Friday, May 26, 2017

Baywatch: Hit the beach!

Baywatch (2017) • View trailer 
3.5 stars. Rated R, for relentless profanity, crude sexual content and graphic nudity

By Derrick Bang

Well, color me surprised.

Far from the train wreck I anticipated, Baywatch is an unexpectedly entertaining take on the popular 1989-01 television series, which became must-see TV throughout the world — in syndication — after being dumped by NBC following a single season. (And boy, I’ll bet somebody’s head rolled after that mistake.)

As Mitch (Dwayne Johnson, left) and Matt (Zac Efron) grow increasingly suspicious of
the activity on a fancy yacht, they wonder if this might have something to do with the
nefarious development scheme that threatens their beloved Emerald Bay.
Mind you, we’re not talking classic cinema here. But director Seth Gordon and his half dozen credited writers keep their tongues firmly in cheek, and the result is an engaging blend of snarky comedy, rat-a-tat repartee, improbable action, bonding melodrama and — as was the case with the TV show — the ripped abs and barely zippered pulchritude of unapologetic beefcake and cheesecake.

As guilty pleasures come, this one’s shamelessly enticing.

Credit where due, Dwayne Johnson has a lot to do with this film’s success. It’s not merely a matter of his herculean feats of brawn, which we never tire of watching; he also knows how to toss a glib one-liner.
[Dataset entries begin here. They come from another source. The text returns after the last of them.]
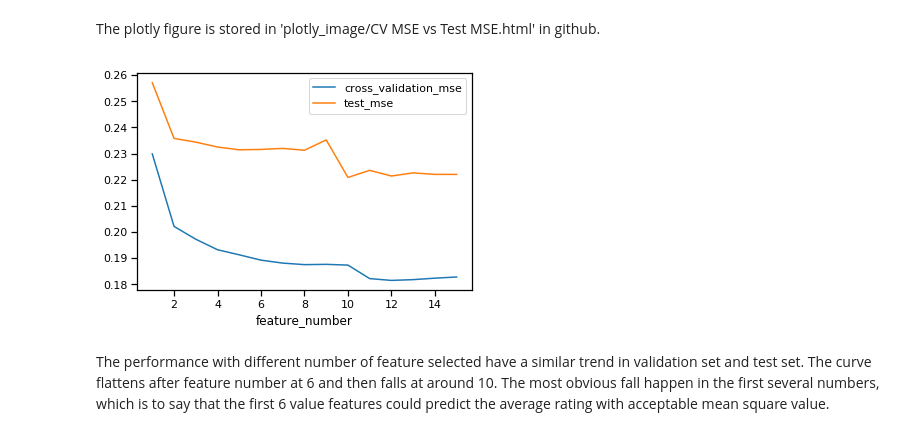
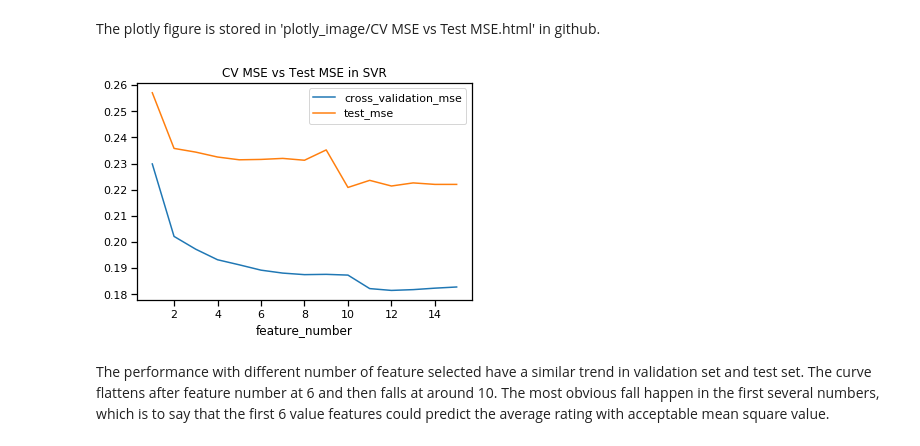
Before and after one commit to ZX-joe/Applied-Data-Analysis-How-to-make-a-hit-moive, a Jupyter notebook: ML_10.ipynb, the cells around one changed output. Cells and saved outputs as stored; diff of their text form; code cells hidden in the pictures.

```diff
--- a/ML_10.ipynb
+++ b/ML_10.ipynb
@@ -1209,12 +1210,13 @@ The plotly figure is stored in 'plotly_image/CV MSE vs Test MSE.html' in github.
 # %%
 plt.plot( test_features_score['feature_number'],test_features_score['cross_validation_mse'])
 plt.legend()
 plt.plot( test_features_score['feature_number'],test_features_score['test_mse'])
 plt.legend()
+plt.title('CV MSE vs Test MSE in SVR')
 plt.xlabel('feature_number')
 plt.show()
 # %% [output]
-[figure, old version]
+[figure, new version]
 # %% [markdown]
 The performance with different number of feature selected have a similar trend in validation set and test set. The curve flattens after feature number at 6 and then falls at around 10. The most obvious fall happen in the first several numbers, which is to say that the first 6 value features could predict the average rating with acceptable mean square value.
 # %% [markdown]
```
Also changed, not shown: parts of 4 cells of this notebook, 1 other file.
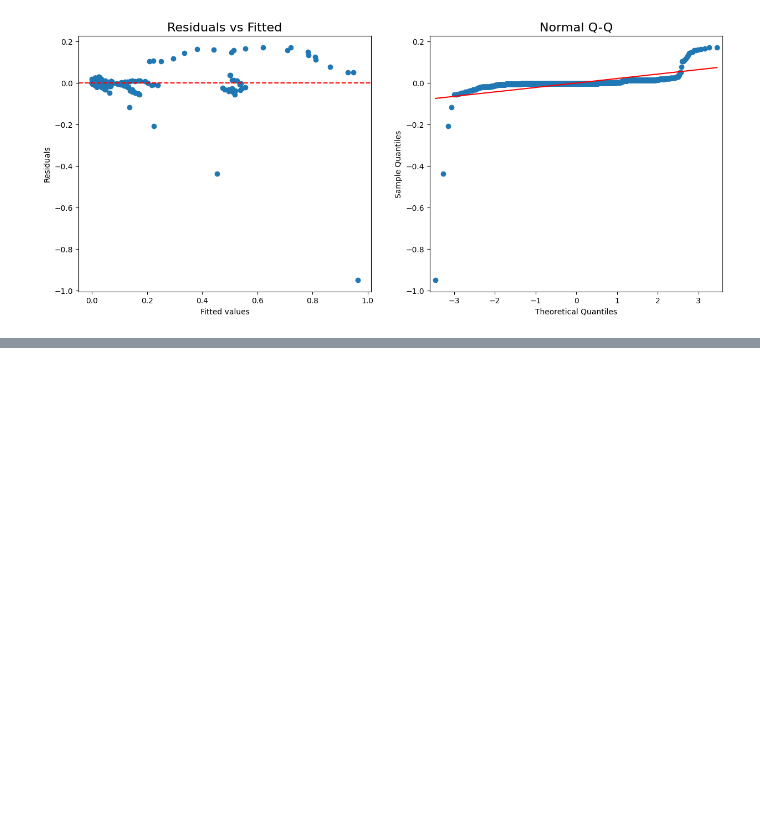
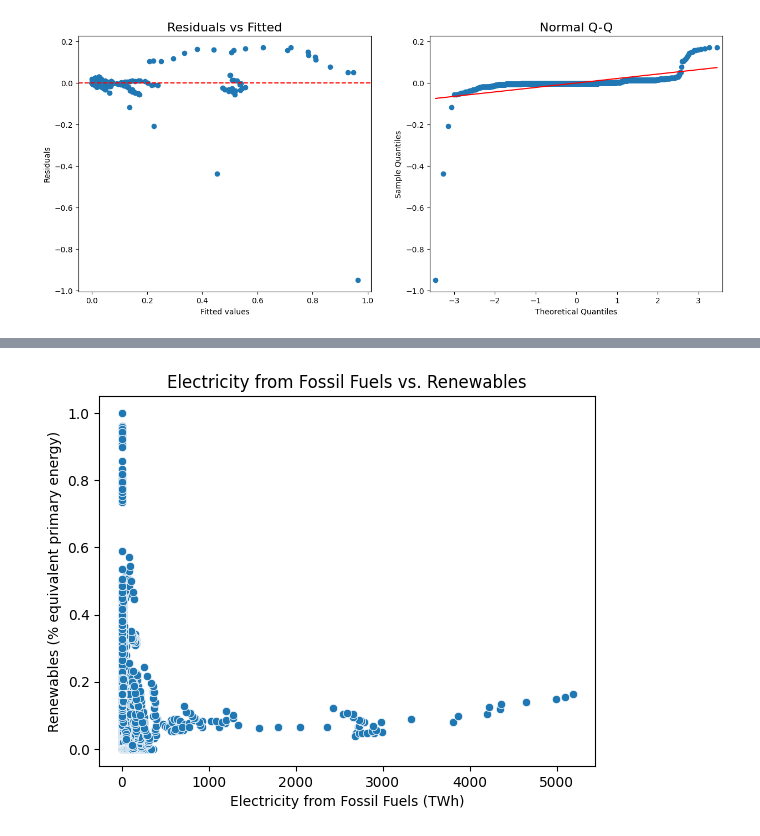
Before and after one commit to Annas-khan424/Data-visualisation, a Jupyter notebook: main.ipynb, the cells around one changed output, grey strips where cells are left out. Cells and saved outputs as stored; diff of their text form; code cells hidden in the pictures; blank space fills up the shorter version.

```diff
--- a/main.ipynb
+++ b/main.ipynb
@@ -600,0 +712,11 @@ plt.show()
+# %%
+
+
+# Plotting the scatter plot
+sns.scatterplot(x='Electricity from fossil fuels (TWh)', y='Renewables (% equivalent primary energy)', data=df)
+plt.title('Electricity from Fossil Fuels vs. Renewables')
+plt.xlabel('Electricity from Fossil Fuels (TWh)')
+plt.ylabel('Renewables (% equivalent primary energy)')
+plt.show()
+# %% [output]
+[figure, added]
```
Also changed, not shown: parts of 11 cells of this notebook.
Johnson has undeniable charisma and presence, and enough acting chops to navigate this sort of material. In a word, he’s fun ... and so is this film.

Johnson stars as veteran lifeguard Mitch Buchannon, top dog of the team at Emerald Bay: a well-recognized figure admired by all, who arrives early every morning to patrol his busy stretch of beach. He’s assisted by Stephanie Holden (Ilfenesh Hadera), his regimented, by-the-book second in command; and CJ Parker (Kelly Rohrbach, a former Sports Illustrated swimsuit model), a free-spirited lifeguard who keeps the zipper low on her halter top, and has the uncanny ability to jog in slow motion (one of the film’s many running gags).

The summer season has just begun, which means it’s time for tryouts for three open spots on the Baywatch team. The hopefuls include the bookish, hyper-competent Summer Quinn (Alexandra Daddario); and the awkward, slightly pudgy but stubbornly determined Ronnie (Jon Bass), an Emerald Bay local taking his third stab at joining this elite squad.

Much to Mitch’s displeasure, he’s also forced to consider former Olympian Matt Brody (Zac Efron), a two-time gold medalist — in solo events — who blew off his teammates in the relay event. Matt has since devolved into a law-breaking, self-indulgent bad boy who still believes the world owes him a living, despite having become a social media joke.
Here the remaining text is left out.